- **THE TASK**
For each line below that holds the word "report", make a copy.

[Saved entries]
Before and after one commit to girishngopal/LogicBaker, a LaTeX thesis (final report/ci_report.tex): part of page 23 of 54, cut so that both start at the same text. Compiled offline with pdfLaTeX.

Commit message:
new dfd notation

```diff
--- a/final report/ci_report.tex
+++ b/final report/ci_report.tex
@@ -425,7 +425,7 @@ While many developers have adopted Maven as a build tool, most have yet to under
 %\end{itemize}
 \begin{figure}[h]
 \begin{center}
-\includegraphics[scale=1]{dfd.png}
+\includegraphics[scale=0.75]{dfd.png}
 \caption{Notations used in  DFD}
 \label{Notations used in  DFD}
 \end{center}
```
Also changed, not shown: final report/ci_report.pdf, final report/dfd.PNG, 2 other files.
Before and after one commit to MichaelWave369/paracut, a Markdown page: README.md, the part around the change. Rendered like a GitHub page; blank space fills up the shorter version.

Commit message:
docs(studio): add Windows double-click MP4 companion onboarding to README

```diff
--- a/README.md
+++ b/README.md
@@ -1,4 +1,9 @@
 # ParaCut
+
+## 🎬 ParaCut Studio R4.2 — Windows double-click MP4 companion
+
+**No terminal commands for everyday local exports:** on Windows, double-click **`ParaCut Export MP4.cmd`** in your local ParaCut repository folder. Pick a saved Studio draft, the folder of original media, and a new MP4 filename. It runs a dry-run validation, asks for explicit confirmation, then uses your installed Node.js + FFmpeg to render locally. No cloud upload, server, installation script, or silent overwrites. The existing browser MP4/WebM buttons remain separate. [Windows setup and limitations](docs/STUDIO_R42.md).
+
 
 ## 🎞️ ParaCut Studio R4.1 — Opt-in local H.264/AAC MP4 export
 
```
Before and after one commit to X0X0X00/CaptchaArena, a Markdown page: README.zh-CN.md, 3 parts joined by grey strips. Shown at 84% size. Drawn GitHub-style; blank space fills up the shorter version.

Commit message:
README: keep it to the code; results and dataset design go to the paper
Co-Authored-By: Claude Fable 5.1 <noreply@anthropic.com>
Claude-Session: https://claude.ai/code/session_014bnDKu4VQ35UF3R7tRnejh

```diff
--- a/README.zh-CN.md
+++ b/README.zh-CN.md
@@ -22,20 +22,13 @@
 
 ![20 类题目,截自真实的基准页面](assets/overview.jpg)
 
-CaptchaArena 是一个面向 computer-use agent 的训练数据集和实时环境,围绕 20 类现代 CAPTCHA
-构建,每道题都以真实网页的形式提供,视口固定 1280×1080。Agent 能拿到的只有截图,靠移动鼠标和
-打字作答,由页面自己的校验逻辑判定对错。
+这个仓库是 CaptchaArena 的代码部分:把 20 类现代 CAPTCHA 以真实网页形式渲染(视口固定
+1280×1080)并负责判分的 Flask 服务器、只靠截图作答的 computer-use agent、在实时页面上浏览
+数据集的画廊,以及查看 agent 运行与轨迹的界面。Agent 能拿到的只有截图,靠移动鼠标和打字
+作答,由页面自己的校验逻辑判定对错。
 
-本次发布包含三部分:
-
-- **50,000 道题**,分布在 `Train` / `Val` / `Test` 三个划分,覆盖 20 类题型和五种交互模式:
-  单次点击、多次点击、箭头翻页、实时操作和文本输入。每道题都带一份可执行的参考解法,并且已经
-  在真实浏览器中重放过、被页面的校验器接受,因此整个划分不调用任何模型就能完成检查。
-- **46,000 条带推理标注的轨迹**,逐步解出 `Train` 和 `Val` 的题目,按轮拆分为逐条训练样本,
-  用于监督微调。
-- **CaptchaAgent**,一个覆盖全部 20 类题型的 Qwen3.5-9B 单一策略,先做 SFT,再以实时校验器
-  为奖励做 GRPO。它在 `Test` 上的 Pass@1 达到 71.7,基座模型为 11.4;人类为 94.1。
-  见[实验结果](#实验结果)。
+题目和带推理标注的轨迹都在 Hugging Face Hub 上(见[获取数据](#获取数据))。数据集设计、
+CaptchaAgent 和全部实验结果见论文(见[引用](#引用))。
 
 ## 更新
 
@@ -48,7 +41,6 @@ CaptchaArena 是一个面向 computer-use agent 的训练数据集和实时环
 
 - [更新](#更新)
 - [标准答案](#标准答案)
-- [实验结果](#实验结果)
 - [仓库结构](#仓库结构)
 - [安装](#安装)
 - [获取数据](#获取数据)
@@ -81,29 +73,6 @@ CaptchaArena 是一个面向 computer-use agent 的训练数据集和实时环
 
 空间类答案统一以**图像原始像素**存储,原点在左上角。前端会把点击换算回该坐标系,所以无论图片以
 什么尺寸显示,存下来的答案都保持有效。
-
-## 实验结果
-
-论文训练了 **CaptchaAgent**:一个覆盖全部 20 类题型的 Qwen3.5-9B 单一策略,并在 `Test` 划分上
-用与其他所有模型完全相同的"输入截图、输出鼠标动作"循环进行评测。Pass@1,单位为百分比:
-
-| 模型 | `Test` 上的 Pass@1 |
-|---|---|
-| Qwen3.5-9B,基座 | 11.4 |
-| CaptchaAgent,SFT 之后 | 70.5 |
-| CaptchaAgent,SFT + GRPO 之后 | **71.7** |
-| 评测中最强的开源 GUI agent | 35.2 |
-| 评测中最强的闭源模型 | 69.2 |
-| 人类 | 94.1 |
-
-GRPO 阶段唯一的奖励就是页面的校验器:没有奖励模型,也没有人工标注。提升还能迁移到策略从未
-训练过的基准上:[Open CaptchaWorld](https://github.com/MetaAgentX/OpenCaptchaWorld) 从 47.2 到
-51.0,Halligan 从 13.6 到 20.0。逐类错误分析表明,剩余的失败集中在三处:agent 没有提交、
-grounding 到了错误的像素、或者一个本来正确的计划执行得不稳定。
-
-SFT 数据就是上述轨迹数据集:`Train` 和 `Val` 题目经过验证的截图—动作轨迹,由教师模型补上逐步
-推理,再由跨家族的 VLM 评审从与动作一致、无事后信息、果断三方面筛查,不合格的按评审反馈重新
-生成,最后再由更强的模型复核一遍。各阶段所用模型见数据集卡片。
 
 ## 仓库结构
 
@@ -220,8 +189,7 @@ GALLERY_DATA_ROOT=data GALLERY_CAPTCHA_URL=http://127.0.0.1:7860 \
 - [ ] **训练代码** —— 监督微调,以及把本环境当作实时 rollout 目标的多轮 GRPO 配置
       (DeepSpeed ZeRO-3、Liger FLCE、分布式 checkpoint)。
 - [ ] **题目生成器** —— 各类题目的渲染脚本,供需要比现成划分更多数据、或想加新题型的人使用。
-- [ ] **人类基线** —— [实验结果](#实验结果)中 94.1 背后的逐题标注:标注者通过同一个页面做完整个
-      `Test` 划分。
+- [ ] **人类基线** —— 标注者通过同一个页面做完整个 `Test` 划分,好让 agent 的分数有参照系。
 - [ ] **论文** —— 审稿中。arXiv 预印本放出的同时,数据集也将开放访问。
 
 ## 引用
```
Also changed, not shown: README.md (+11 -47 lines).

- **ANSWER TO THIS TASK**
Before and after one commit to girishngopal/LogicBaker, a LaTeX thesis (final report/ci_report.tex): part of page 23 of 54, cut so that both start at the same text. Compiled offline with pdfLaTeX.
--- a/final report/ci_report.tex
+++ b/final report/ci_report.tex
Also changed, not shown: final report/ci_report.pdf, final report/dfd.PNG, 2 other files.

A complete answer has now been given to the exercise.